**Task requirements**: Pull each line containing "right" from the data.

──────── Available data ────────

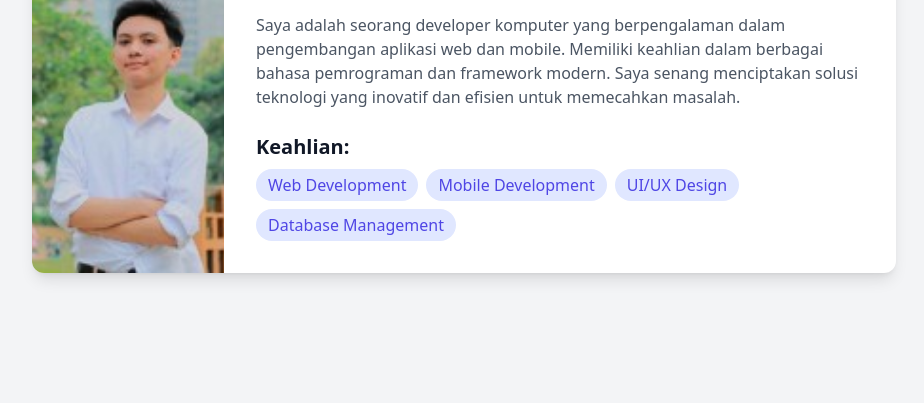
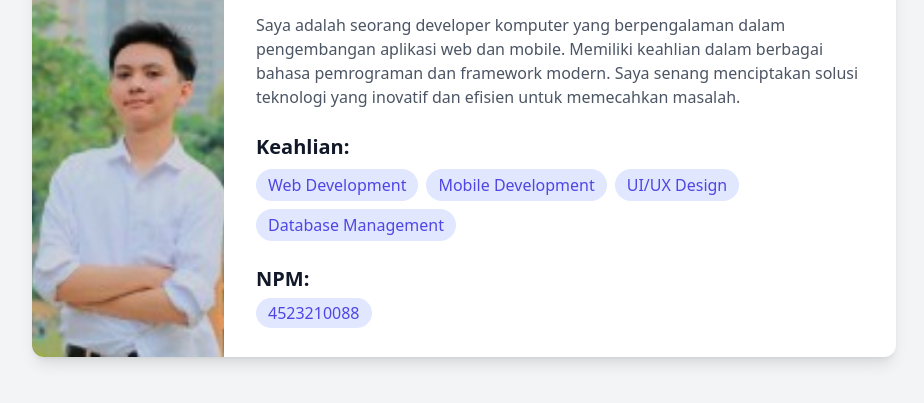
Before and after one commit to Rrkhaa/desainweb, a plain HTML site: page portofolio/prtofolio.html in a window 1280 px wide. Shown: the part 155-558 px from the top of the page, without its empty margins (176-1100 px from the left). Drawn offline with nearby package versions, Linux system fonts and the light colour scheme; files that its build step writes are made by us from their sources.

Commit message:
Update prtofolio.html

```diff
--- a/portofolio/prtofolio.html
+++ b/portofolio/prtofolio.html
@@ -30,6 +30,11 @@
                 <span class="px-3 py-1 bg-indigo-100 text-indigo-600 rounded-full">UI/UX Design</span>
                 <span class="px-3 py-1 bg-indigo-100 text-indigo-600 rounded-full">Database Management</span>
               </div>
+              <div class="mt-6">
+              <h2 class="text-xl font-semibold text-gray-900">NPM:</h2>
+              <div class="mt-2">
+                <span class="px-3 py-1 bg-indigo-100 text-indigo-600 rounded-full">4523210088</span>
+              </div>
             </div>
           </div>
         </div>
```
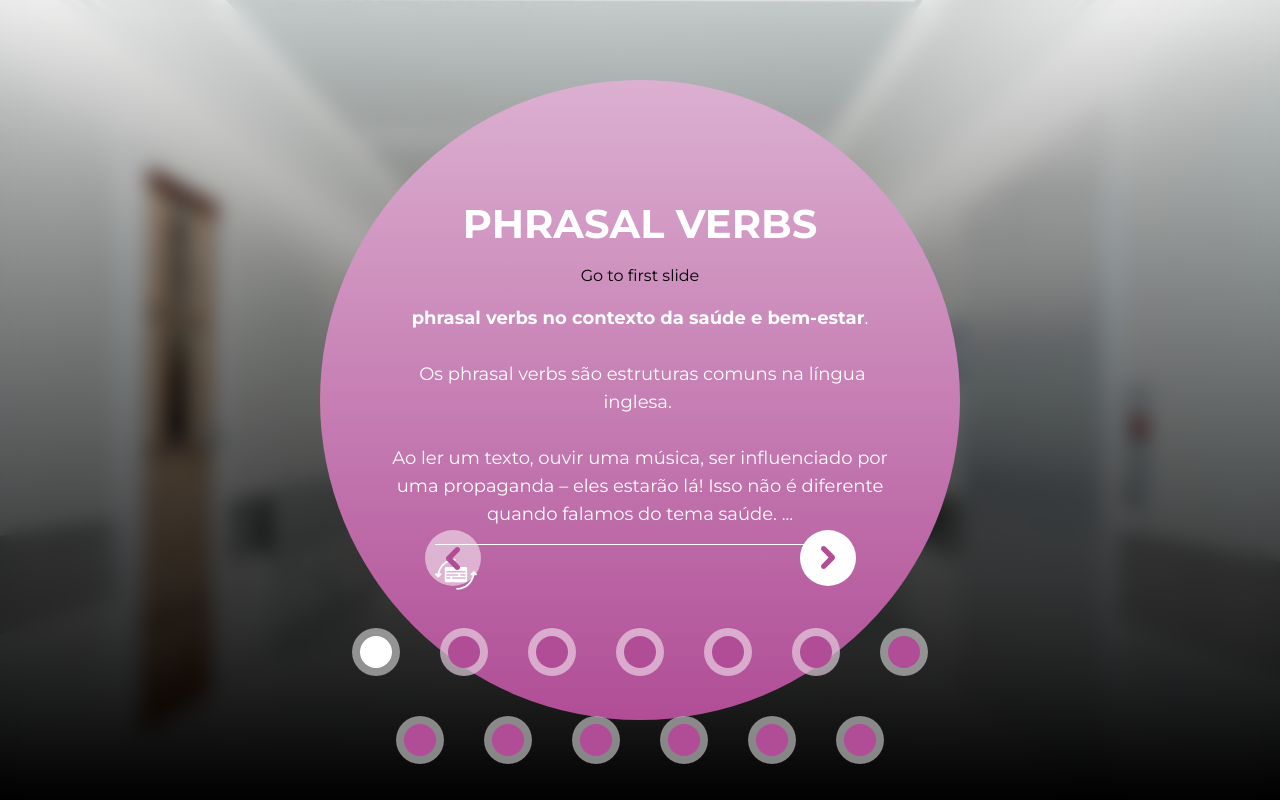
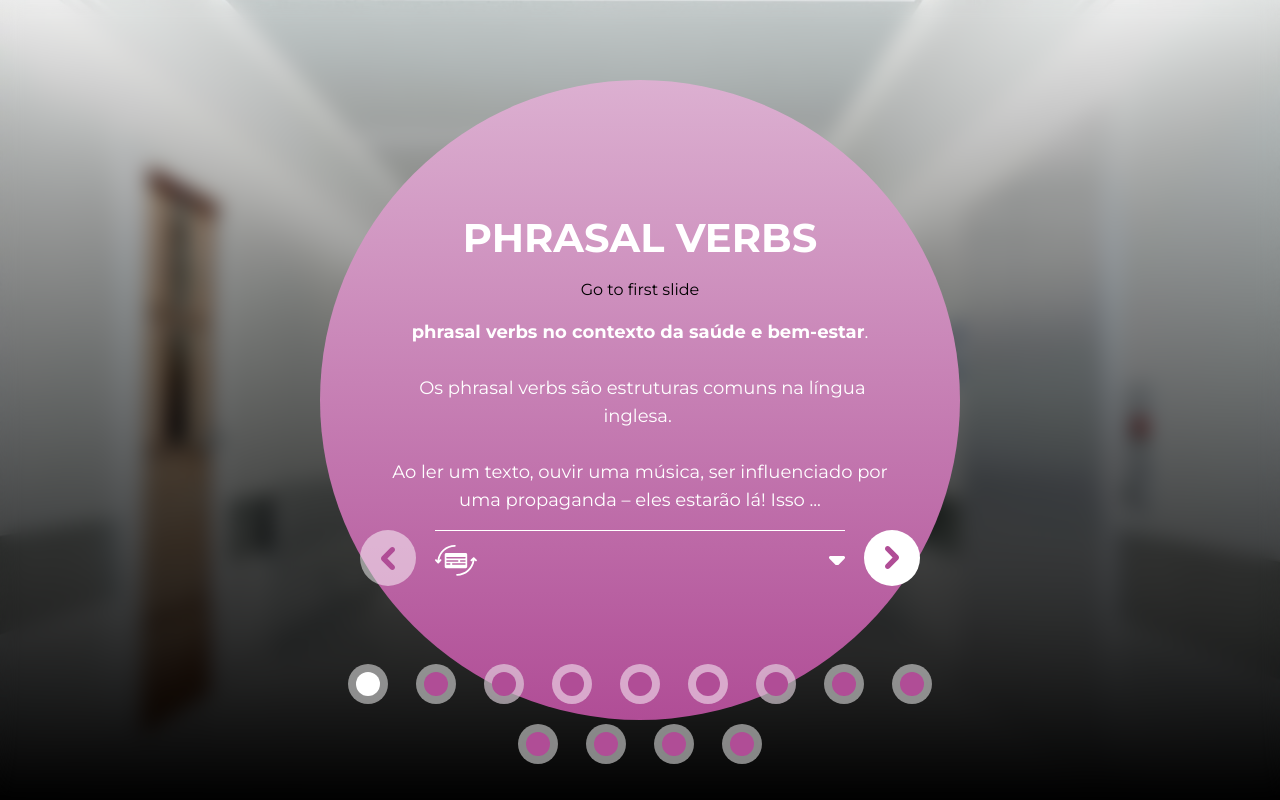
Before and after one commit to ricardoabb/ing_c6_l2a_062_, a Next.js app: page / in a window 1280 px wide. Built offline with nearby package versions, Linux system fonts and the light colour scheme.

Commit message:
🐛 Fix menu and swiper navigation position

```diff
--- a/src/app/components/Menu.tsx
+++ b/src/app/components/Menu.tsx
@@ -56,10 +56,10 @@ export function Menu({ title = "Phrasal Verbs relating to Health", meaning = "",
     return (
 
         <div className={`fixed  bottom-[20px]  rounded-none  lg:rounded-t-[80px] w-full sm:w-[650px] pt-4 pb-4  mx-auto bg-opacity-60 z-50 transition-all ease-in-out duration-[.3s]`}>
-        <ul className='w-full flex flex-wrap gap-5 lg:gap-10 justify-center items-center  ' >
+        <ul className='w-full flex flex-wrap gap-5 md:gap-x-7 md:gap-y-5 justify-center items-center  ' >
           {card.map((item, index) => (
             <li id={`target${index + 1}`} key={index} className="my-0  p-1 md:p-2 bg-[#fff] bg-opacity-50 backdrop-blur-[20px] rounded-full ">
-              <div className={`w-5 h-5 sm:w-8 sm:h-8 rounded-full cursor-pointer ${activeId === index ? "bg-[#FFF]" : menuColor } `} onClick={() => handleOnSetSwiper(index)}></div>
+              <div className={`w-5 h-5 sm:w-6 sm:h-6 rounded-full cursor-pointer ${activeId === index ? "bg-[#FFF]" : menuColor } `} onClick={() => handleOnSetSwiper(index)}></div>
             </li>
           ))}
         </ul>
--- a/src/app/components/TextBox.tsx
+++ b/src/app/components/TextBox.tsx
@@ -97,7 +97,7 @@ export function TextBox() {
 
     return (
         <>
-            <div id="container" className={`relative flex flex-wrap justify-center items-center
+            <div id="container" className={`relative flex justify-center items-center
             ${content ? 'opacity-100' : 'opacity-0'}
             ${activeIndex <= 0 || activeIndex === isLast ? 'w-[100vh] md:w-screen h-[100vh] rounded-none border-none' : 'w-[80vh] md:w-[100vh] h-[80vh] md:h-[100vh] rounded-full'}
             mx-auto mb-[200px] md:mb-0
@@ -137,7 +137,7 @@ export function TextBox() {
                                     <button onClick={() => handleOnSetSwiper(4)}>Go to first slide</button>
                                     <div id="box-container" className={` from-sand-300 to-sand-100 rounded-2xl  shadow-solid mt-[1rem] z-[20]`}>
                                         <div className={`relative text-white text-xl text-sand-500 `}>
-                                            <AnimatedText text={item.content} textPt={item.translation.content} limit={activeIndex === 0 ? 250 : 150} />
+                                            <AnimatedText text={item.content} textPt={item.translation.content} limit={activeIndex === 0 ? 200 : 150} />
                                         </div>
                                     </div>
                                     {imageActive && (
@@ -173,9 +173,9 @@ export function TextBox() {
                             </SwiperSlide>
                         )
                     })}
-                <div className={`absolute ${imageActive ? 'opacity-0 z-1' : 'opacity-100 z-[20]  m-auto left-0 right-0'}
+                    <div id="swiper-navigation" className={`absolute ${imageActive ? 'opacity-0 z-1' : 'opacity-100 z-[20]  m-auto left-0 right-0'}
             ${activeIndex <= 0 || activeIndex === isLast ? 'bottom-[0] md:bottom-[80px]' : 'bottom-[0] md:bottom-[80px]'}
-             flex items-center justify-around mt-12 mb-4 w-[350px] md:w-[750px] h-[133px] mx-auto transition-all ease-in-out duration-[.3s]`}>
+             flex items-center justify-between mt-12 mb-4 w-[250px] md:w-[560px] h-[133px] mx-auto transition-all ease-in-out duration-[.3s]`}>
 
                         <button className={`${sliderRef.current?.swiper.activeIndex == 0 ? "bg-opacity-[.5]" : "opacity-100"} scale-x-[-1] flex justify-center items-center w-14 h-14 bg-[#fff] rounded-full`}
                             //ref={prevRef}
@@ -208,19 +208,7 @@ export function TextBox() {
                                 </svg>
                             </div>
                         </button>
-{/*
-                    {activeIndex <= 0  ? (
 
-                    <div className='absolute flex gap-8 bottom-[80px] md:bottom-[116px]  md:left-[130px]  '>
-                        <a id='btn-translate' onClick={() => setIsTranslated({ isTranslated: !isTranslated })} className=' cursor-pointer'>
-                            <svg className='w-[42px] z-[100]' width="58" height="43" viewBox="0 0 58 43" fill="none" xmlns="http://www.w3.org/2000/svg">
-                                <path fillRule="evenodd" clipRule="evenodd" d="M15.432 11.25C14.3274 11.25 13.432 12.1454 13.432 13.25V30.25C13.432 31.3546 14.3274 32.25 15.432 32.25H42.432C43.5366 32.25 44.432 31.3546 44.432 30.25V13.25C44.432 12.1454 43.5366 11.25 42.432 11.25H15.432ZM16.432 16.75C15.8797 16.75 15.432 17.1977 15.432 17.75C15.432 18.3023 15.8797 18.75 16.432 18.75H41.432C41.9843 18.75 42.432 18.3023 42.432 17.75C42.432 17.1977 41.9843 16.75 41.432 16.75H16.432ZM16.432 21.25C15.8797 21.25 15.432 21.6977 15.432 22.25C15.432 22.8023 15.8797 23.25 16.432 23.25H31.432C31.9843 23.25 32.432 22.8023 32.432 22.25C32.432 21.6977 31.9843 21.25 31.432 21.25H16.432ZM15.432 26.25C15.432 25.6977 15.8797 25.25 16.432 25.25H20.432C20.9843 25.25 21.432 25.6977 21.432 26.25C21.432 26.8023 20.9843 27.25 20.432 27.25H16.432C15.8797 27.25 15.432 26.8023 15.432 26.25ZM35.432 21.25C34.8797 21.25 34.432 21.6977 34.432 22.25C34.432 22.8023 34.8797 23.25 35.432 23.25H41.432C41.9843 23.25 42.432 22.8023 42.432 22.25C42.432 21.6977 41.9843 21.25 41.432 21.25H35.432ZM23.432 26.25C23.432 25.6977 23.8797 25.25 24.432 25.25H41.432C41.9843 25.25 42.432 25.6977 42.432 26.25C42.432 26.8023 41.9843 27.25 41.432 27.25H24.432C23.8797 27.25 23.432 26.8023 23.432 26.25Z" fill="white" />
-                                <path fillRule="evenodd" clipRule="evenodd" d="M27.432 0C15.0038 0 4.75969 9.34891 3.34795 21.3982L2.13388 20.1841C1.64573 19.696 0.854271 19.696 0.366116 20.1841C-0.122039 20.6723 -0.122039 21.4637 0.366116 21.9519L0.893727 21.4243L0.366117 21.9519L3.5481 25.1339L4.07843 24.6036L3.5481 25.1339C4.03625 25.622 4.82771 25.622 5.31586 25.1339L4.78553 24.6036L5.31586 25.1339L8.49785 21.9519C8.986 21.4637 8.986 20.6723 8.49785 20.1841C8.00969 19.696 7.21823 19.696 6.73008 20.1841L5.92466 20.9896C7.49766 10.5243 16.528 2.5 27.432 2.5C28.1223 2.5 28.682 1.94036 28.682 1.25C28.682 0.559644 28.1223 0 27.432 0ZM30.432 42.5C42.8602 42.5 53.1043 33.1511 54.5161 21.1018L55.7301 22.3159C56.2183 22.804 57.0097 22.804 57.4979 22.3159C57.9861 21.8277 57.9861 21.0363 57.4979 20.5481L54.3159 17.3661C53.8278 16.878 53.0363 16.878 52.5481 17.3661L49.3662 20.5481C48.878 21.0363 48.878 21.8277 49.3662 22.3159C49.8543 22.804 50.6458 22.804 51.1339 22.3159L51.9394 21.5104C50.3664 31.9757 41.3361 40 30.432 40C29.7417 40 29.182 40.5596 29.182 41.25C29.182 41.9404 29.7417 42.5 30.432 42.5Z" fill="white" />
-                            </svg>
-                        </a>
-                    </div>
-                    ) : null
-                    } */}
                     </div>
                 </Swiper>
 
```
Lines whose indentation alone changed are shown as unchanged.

────────
──────── Available data ────────

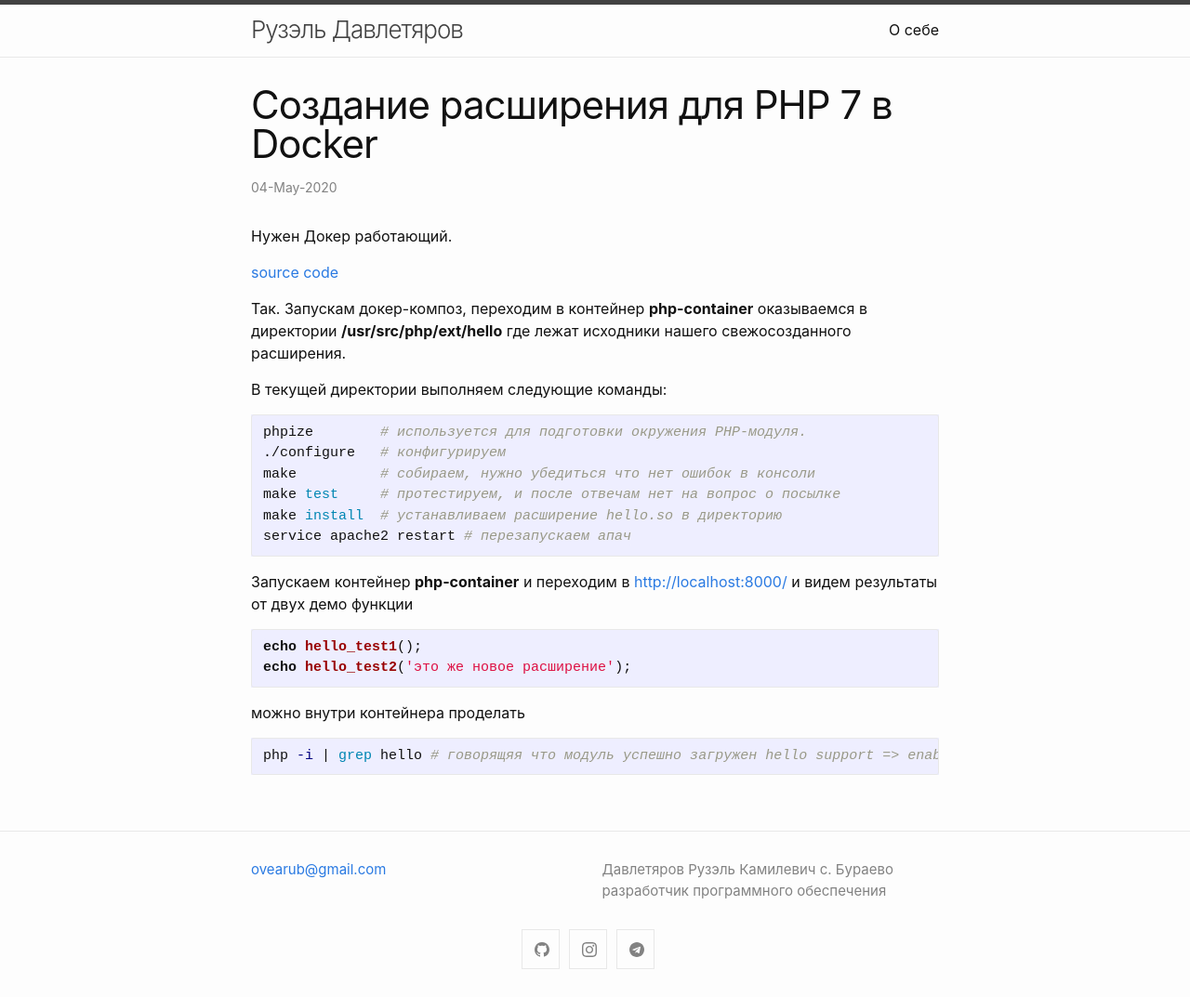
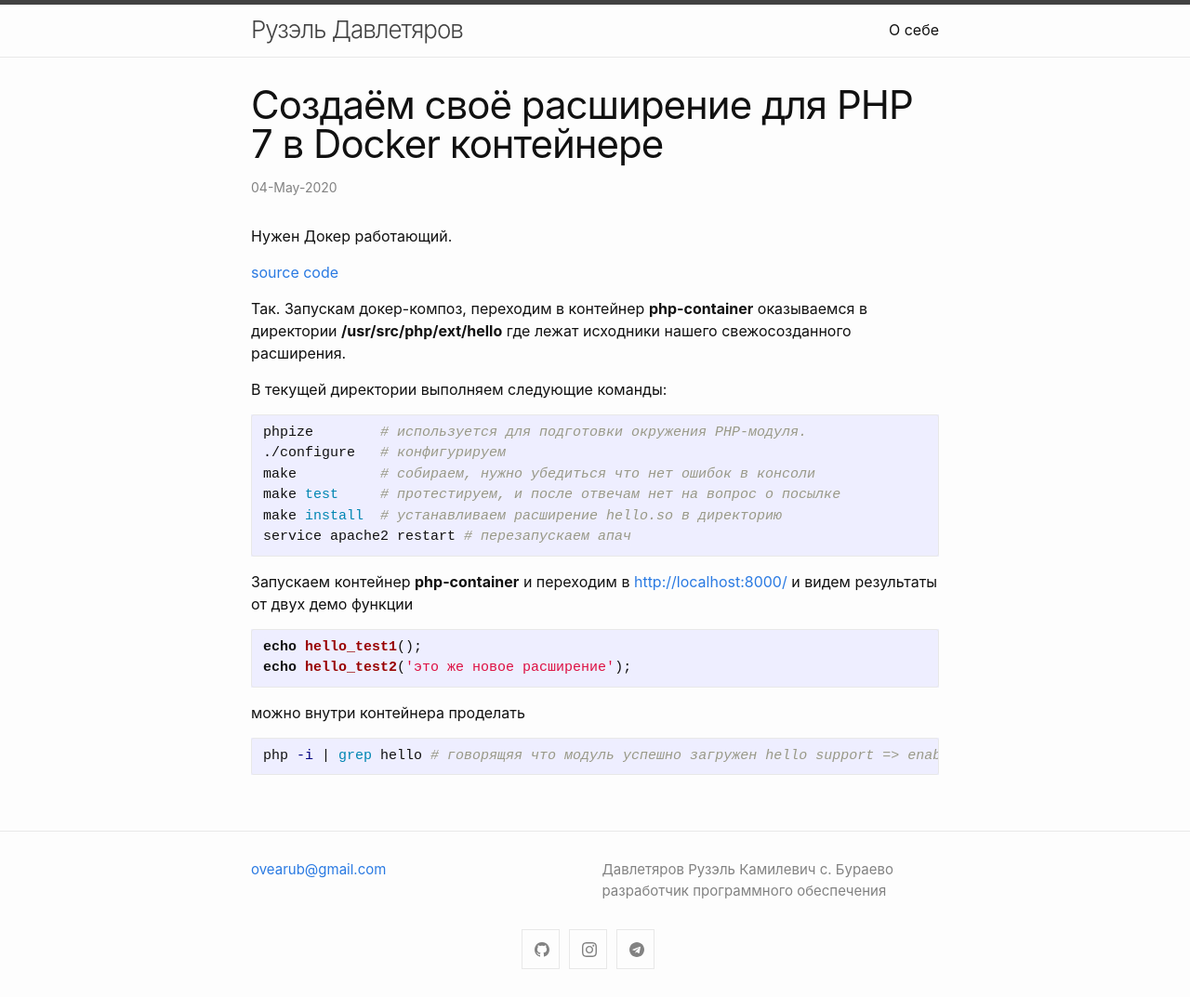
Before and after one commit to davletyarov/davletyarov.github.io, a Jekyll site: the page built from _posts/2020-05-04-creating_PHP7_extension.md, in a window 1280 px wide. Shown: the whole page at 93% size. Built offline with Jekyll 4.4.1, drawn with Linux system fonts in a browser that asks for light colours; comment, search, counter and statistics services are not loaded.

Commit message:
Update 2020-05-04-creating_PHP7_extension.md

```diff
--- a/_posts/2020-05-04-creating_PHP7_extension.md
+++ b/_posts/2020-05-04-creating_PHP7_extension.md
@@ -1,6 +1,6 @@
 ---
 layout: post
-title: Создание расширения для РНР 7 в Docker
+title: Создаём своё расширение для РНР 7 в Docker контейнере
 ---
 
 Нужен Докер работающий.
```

────────

**Expected answer**:
-                <div className={`absolute ${imageActive ? 'opacity-0 z-1' : 'opacity-100 z-[20]  m-auto left-0 right-0'}
+                    <div id="swiper-navigation" className={`absolute ${imageActive ? 'opacity-0 z-1' : 'opacity-100 z-[20]  m-auto left-0 right-0'}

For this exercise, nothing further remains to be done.